Problem details — Given the records below, pull every line with the word "Base" into the answer.
########################################
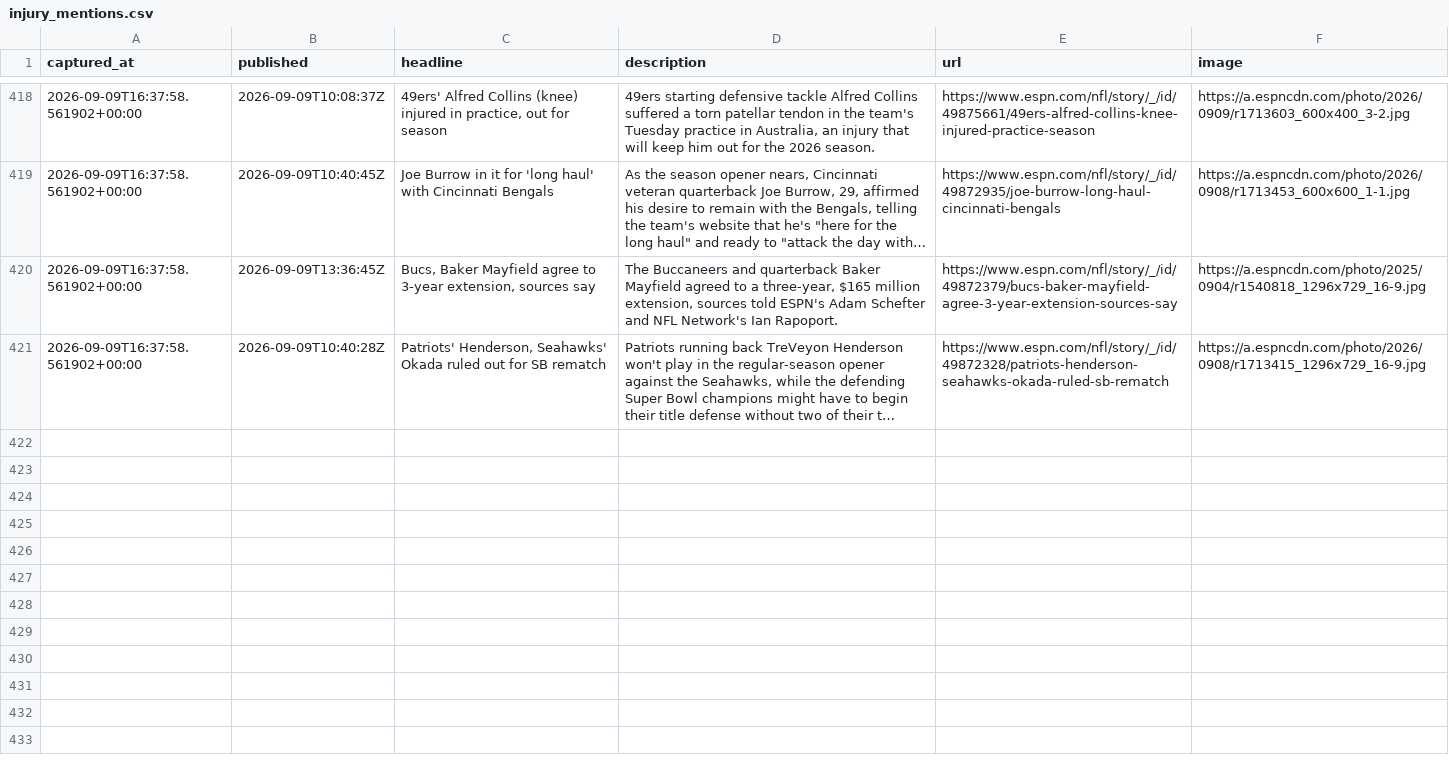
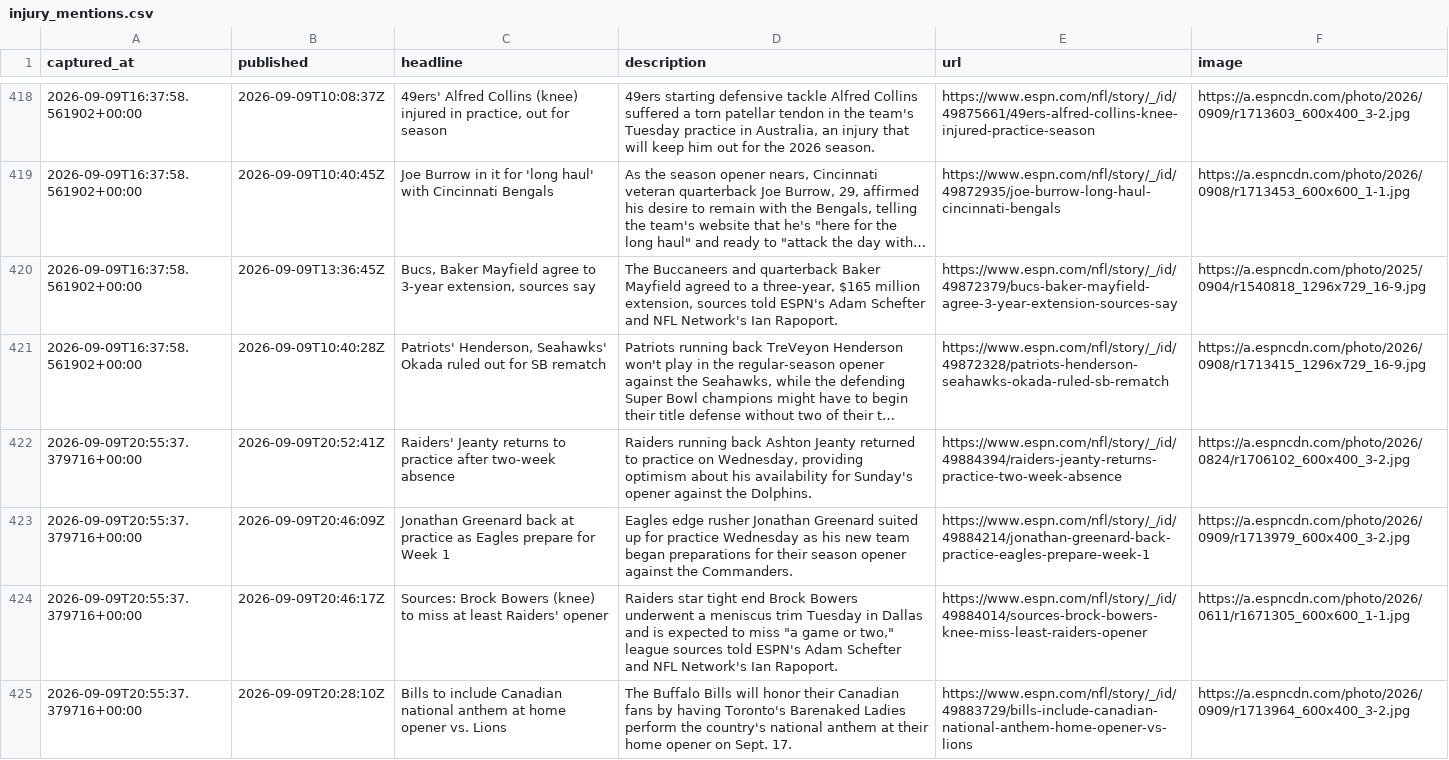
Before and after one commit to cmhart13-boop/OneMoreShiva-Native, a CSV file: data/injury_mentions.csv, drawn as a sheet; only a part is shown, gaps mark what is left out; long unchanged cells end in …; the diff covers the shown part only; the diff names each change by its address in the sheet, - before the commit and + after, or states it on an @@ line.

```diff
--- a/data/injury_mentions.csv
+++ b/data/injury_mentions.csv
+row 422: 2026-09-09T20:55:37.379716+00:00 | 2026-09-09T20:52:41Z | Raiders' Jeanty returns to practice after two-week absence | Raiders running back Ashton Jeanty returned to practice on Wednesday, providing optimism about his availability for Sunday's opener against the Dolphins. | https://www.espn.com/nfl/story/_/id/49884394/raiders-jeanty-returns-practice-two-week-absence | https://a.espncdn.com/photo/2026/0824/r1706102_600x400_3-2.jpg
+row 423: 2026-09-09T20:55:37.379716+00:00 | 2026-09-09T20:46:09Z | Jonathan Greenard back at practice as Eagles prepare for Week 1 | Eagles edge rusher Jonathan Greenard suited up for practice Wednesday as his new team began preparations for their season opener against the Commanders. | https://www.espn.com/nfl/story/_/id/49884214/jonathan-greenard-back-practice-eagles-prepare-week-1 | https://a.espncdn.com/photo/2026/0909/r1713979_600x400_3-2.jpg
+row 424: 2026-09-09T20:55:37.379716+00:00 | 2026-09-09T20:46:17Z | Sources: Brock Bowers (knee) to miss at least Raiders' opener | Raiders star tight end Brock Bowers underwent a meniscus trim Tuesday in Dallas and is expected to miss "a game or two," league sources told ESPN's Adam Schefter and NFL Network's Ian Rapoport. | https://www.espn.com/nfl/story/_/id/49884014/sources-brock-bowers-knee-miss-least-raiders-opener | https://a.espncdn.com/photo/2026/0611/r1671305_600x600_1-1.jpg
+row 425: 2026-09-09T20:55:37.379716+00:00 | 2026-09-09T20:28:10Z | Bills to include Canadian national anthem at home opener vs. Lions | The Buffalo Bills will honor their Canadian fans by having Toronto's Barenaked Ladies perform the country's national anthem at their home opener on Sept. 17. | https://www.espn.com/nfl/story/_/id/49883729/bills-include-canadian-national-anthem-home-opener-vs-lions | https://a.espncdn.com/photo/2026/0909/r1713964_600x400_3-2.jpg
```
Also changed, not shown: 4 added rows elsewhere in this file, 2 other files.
########################################
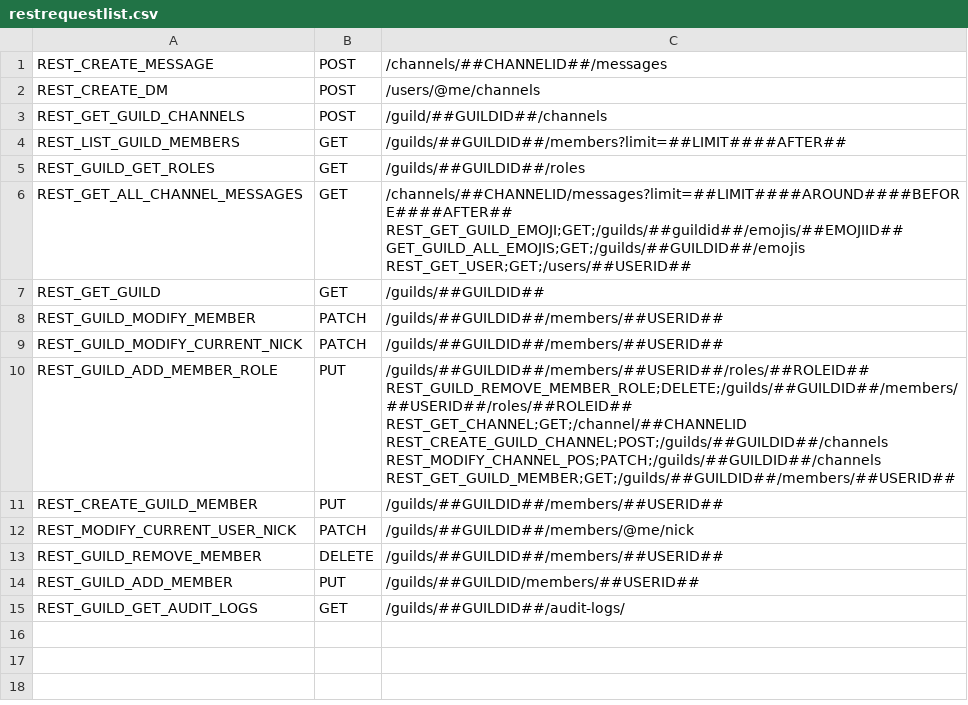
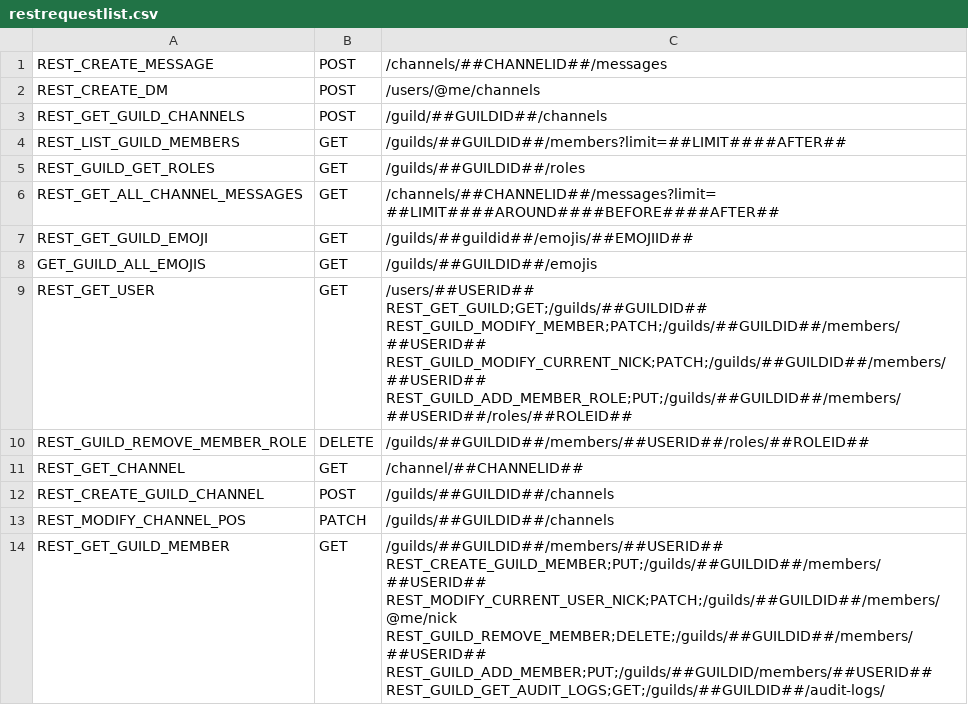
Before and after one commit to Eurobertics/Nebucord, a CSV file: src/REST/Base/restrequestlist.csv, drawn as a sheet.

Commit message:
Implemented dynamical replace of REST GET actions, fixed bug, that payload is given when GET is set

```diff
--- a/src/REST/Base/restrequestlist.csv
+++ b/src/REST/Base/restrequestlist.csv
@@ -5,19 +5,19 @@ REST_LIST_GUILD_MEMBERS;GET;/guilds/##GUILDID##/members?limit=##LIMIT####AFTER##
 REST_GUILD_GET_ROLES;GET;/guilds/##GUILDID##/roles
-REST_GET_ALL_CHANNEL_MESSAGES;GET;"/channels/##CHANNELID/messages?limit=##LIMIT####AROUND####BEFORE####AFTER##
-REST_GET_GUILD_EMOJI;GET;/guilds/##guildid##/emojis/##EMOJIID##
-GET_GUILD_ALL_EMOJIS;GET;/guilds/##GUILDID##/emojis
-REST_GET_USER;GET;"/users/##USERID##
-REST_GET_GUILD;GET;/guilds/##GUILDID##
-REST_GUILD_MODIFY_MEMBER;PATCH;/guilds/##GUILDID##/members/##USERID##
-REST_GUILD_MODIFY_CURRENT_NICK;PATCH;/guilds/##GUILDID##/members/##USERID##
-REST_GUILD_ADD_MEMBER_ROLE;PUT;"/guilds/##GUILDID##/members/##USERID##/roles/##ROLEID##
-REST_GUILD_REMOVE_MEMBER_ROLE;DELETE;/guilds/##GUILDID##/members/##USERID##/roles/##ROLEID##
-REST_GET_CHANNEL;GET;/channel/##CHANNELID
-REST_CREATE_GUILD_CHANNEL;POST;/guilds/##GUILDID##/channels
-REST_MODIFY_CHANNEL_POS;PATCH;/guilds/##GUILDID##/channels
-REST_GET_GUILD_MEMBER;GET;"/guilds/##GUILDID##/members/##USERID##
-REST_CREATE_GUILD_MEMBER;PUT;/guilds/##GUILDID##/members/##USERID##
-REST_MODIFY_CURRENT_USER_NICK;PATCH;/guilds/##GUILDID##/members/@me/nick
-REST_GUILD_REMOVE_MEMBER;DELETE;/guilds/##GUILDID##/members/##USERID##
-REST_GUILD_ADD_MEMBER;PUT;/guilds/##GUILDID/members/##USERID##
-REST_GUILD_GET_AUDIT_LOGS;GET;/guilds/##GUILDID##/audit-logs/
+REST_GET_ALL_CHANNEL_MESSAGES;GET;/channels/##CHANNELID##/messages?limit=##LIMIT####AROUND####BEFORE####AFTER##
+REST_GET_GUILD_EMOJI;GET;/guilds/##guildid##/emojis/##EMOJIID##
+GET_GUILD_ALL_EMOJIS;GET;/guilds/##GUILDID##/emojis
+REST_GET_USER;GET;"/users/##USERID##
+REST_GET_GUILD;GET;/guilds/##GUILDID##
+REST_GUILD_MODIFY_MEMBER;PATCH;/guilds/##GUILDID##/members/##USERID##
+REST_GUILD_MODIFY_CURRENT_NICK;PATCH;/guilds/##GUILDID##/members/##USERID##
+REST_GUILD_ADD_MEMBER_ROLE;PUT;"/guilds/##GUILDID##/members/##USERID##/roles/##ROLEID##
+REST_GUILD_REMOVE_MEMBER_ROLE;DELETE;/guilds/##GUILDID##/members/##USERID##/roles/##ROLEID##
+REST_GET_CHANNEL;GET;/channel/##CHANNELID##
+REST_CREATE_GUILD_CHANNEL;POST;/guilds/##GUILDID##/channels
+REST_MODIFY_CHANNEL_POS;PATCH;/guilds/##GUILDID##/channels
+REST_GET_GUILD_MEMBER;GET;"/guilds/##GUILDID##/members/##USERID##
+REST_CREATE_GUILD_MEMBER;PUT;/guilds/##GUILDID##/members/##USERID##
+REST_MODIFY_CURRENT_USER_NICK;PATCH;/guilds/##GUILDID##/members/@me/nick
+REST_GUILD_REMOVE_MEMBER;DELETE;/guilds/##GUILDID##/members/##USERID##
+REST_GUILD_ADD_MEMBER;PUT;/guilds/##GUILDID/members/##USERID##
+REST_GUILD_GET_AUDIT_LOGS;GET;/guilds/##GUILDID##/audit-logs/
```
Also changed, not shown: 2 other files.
########################################
The completed task —
Before and after one commit to Eurobertics/Nebucord, a CSV file: src/REST/Base/restrequestlist.csv, drawn as a sheet.
--- a/src/REST/Base/restrequestlist.csv
+++ b/src/REST/Base/restrequestlist.csv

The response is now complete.